How many people can attend the final inspection?

The final inspection is the buyer’s chance to ensure that the property is in the condition promised by the Offer and Acceptance before the transaction is finalised on settlement date.

From electrical sockets to floor coverings, there are several things to check during a final inspection – so as a buyer, you may be tempted to bring along as many people as you can to make sure you don’t miss anything important.

However, the Joint Form of General Conditions (the document that governs every contract in WA) specifies that:

“The Buyer: may be accompanied by 2 persons on an inspection;”

So unless the contract specifies that you are allowed more than the usual amount of guests, only two people can come along with you.

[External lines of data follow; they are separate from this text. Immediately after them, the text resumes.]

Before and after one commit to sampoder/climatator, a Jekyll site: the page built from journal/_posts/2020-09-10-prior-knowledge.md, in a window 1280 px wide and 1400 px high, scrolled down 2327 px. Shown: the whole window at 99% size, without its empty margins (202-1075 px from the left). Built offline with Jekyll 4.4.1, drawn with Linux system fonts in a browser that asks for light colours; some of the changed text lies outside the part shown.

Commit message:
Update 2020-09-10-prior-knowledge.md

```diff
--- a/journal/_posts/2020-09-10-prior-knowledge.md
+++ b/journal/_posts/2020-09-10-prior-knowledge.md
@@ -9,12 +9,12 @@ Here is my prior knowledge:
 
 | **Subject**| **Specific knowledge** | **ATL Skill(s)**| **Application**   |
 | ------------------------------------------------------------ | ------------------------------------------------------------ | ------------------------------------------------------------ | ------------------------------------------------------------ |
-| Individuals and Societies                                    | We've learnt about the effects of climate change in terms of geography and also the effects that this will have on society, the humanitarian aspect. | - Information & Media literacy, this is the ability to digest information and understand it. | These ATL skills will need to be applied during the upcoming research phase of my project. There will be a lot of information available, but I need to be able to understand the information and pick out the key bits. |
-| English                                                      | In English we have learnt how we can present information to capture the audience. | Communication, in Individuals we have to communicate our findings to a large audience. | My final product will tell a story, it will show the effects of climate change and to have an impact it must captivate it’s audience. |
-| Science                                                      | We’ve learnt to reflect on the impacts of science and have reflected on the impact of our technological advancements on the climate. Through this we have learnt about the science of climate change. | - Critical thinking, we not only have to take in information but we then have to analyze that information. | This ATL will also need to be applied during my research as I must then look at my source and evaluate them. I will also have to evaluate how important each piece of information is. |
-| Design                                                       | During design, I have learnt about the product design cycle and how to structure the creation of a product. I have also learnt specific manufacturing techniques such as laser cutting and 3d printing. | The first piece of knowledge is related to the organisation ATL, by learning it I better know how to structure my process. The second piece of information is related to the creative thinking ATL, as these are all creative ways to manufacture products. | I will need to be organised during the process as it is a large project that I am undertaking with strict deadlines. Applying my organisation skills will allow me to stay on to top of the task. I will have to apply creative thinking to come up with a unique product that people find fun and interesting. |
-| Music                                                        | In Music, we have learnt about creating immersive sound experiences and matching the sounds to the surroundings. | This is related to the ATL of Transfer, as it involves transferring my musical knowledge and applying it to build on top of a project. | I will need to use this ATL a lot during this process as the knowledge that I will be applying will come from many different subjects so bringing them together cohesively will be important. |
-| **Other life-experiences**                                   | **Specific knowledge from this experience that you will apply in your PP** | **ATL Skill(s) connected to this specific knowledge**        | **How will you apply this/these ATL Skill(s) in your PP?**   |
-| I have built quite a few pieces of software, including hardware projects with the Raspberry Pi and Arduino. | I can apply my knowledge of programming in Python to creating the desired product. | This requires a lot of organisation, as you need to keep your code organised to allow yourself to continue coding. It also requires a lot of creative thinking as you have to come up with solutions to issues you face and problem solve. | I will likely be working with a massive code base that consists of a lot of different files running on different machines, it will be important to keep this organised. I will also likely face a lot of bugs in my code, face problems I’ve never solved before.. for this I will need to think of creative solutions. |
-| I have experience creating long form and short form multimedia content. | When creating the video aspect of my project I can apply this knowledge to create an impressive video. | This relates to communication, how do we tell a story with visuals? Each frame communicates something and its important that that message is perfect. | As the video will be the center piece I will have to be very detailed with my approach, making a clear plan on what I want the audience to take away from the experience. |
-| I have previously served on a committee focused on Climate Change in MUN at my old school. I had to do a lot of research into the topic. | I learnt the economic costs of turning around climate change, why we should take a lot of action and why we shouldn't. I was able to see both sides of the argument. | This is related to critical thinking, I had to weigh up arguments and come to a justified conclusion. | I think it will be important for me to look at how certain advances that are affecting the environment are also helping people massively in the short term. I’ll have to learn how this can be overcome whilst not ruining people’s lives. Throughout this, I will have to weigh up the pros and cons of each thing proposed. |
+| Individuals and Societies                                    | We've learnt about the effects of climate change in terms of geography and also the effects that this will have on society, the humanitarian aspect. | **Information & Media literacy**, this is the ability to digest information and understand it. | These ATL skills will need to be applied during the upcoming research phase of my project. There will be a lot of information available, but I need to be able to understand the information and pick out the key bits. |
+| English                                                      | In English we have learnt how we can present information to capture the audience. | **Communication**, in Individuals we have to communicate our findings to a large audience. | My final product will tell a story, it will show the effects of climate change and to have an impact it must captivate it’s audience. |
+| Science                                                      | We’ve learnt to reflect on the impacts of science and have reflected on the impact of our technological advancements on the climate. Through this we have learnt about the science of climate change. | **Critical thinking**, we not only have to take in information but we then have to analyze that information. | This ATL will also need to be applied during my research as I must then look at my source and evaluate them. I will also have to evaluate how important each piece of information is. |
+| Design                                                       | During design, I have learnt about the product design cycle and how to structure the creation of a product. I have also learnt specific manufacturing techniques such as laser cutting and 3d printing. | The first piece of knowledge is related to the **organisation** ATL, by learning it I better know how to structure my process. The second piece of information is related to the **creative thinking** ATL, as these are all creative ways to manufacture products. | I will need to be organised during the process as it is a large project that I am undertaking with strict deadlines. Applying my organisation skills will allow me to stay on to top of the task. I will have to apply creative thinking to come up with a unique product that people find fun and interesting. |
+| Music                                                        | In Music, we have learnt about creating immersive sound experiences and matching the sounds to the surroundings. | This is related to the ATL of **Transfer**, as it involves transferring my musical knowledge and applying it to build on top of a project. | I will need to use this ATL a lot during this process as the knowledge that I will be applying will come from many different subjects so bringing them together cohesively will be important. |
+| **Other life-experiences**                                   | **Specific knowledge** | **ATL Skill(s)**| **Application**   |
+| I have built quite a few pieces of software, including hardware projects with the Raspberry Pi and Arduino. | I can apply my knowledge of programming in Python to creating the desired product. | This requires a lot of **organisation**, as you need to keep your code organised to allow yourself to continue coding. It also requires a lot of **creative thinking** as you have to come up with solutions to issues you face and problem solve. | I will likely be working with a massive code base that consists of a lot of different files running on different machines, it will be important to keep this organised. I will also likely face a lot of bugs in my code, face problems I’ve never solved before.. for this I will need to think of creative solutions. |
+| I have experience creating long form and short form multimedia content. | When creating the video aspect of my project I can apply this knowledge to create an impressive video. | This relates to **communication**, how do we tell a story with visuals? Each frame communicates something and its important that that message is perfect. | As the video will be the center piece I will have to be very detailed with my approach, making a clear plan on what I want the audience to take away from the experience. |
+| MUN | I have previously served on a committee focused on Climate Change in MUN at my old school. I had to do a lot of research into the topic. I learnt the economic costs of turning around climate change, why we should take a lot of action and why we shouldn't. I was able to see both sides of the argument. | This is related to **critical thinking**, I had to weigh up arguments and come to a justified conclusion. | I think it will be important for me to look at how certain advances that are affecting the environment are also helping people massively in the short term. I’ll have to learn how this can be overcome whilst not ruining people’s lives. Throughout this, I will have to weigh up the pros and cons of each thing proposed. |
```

For the vast majority of property transactions, this is appropriate. Too many cooks can spoil the broth – or in the case of housing inspections, too many people can cause confusion.

What not to do

A few days before a recent settlement, the buyer arrived at the property for their final inspection. In addition to his wife, the buyer had brought along four other family members, totalling six overall.

As they moved throughout the house, members of the family became concerned about numerous small items that they found unsatisfactory – chipped plaster and tarnished bathroom taps, for example. Without a good understanding of the Offer and Acceptance, most of the family members were not aware that these items did not need to be addressed by the seller.

By dwelling on items that would not be fixed, they may have been more of a hindrance than a help to both the agent and the buyer.

What to do

It’s fine to bring along one or two trusted people to act as backup pairs of eyes, but ensure that you yourself have a good understanding of what exactly you’re looking for.

Stay focused on those essential items that you are entitled by law to have addressed, such as:

  • Plumbing, electrical and gas fixtures. The vendor warranty, if there is one on your contract, entitles you to have these fixtures in good working order.
  • Unlawful structures. By the time you get to the final inspection, any council orders and requisitions should have been uncovered by your settlement agent. However, if you see something that breaches the law, such as a non-compliant pool fence, you are entitled to have it fixed before settlement.
  • Fixtures and chattels. If one of the selling points of the house was the built-in stove, you’ll want to check that it hasn’t been removed or replaced. But keep in mind that chattels (such as dishwashers, swingsets, or anything else that isn’t part of the house itself) do not have to remain in the property unless specified in the contract.

If you uncover something that needs to be addressed, tell the real estate agent straight away, and be sure keep your settlement agent in the loop. A successful final inspection is the last step before settlement date – well done!

Image by Fronx via Flickr.